The Hope Cafe Coffee and Tea House serves drinks, food and a philosophy of life.
Owner Matt Cullipher calls it “a community lounge.”
But voters in the recent Syracuse New Times Best Of poll call the Hope Café and Tea House the Best Vegan Restaurant and the Best New Restaurant in Central NY!
Having celebrated its grand opening on Aug. 18, 2017, the Hope Café, located in the Village Mall, at 305 Vine St., has quickly earned a reputation as a shimmering jewel on the local dining scene. Its inventive Peruvian recipes have accounted for its surprisingly swift success and its two new Best Of awards.

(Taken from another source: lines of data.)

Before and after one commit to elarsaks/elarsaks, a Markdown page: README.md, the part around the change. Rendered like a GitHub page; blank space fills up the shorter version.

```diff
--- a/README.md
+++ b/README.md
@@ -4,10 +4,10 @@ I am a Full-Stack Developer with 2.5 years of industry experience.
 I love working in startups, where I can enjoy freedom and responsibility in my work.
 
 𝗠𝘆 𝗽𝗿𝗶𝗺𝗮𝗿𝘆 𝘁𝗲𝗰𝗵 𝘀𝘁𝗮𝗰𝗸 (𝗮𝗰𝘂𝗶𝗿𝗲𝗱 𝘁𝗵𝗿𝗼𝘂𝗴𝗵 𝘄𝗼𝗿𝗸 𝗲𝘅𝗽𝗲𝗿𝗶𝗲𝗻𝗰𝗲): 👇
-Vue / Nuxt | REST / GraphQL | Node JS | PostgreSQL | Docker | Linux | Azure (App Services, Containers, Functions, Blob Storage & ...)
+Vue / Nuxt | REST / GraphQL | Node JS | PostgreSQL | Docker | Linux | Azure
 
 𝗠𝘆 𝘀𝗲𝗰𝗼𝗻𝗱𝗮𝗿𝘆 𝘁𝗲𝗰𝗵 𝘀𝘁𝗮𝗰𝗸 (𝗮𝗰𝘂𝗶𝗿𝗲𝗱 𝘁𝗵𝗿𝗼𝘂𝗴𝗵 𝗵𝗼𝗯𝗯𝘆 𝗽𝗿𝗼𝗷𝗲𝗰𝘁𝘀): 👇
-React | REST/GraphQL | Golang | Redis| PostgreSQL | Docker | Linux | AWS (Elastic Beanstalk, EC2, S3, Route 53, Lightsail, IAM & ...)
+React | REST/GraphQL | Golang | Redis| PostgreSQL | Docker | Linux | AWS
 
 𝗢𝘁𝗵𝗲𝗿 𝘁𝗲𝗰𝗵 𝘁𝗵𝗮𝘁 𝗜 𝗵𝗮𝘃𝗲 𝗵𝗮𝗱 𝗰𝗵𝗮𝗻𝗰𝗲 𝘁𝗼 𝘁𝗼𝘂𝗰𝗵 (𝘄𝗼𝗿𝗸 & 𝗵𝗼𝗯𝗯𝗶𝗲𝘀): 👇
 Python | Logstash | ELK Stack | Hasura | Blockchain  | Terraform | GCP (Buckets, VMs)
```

Vegetarians revel in the café’s black bean arepas, made with gluten-free maize bred, enjoy caprese paninis and gobble up big bowls of guacamole and chips. They also savor salads of baby organic spinach, tomatoes, onion, cubed mozzarella and Peruvian olives or nibble on maduros, which are ripened plantains sautéed in butter.

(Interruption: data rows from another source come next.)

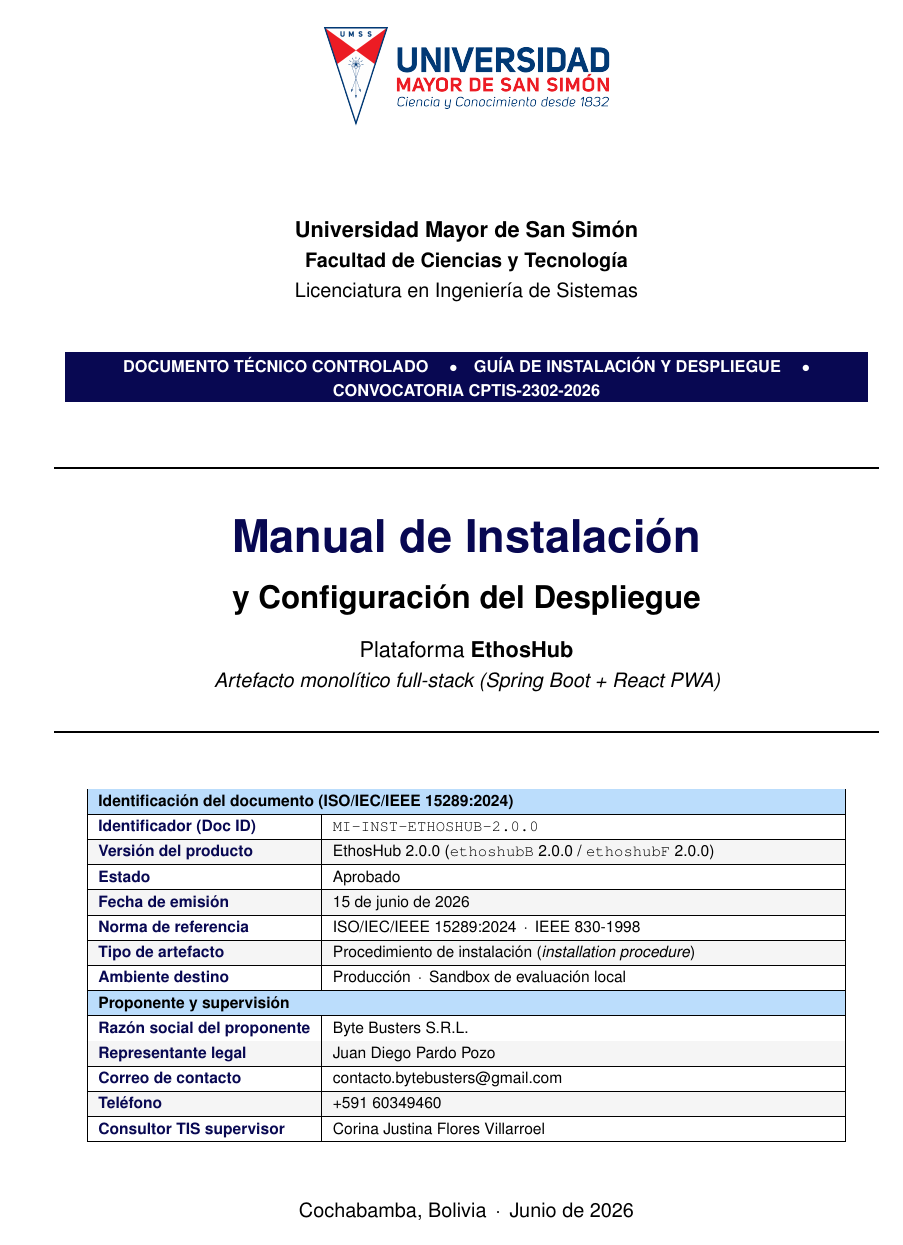
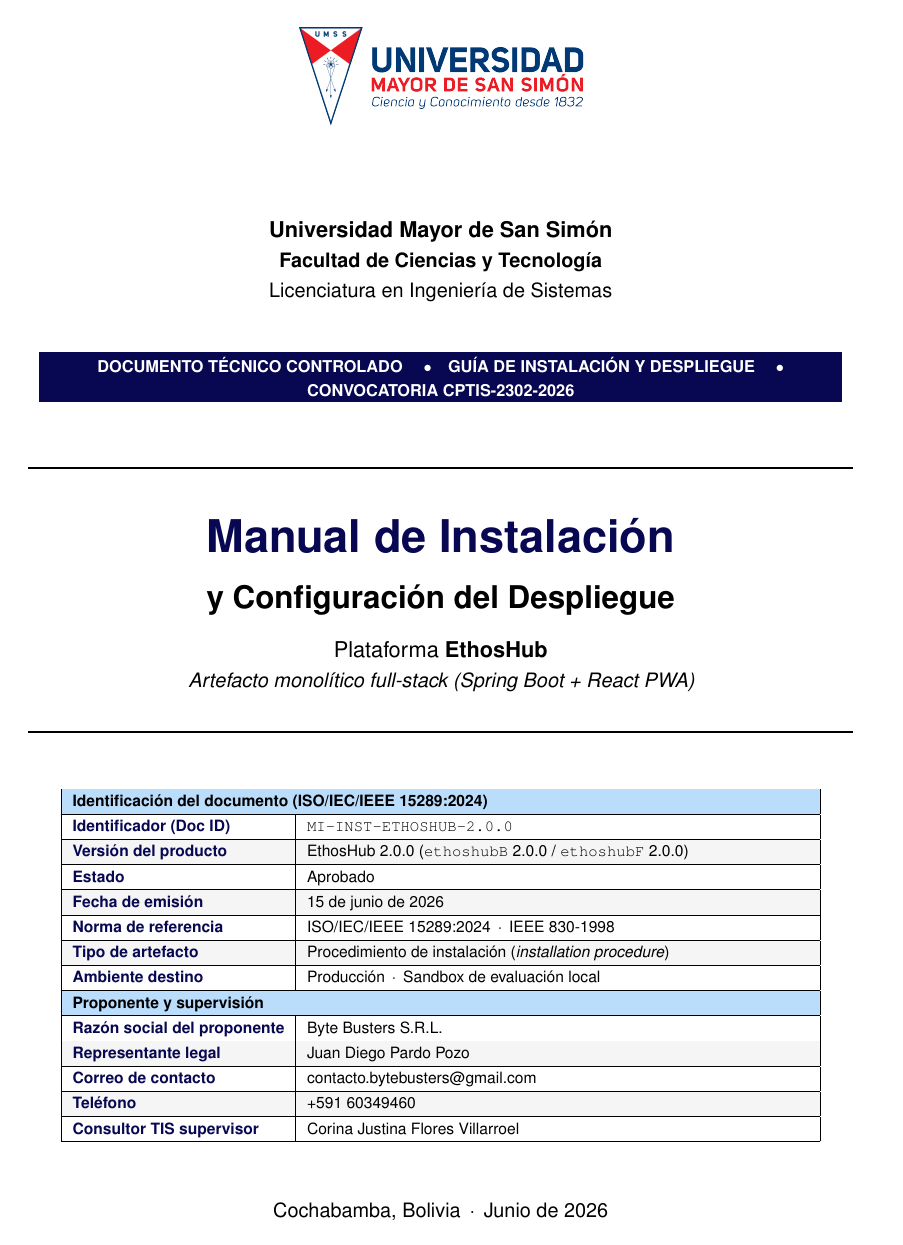
Before and after one commit to bytebusters-srl/manual-instalacion, a LaTeX thesis (main.tex, which reads config/02_layout.tex): page 1 of 87. Compiled offline with pdfLaTeX.

Commit message:
docs(docmi): Documento v2.0.0

```diff
--- a/config/02_layout.tex
+++ b/config/02_layout.tex
@@ -4,8 +4,8 @@
 % 1. Configuración de Márgenes Exactos
 \geometry{
     a4paper,
-    inner=3cm,       % Margen interno para archivo físico
-    outer=2cm,       % Margen externo
+    inner=2.5cm,       % Margen interno para archivo físico
+    outer=2.5cm,       % Margen externo
     top=2.5cm,
     bottom=2.5cm,
     includehead,
```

Carnivores get their protein with bacon and sausage omelets or paninis such as prosciutto’n’pesto, grilled chicken, meatball’n’mozzarella or pulled pork with Fat Matt’s BBQ sauce, named after the café’s affable owner.
Matt’s “masterpiece” is the Chicharron Sanguich, a flavor-filled pork belly served on a bed of thin-sliced sweet potato, topped with sarza Peruana and three Peruvian house sauces.
Hope Café sells a bunch of beverages, from Vietnamese coffee to juices, smoothies and sodas. The café’s emolientes are homemade teas used as holistic medicine in South America. The barley-based tea is liberally mixed with various spices, herbs and sweeteners.
Another specialty is “esencia de café,” a smoother, more caffeinated version of an espresso shot. “This is espresso the way it was meant to be,” Cullipher declares.
Like Café at 407 which supports the good work of Ophelia’s House, the Hope Café financially supports a 501(c)(3) non-profit, The People Project, which legally operates under the name Shekinah Gloria Ministries, Inc. The People Project, which partners with the Assembly of God Church, reportedly aids needy people in faraway nations such as Peru, Kenya and Pakistan; peopleprojectinc.com.
For café info, visit hopecafeandtea.com, or call (315) 451-5121.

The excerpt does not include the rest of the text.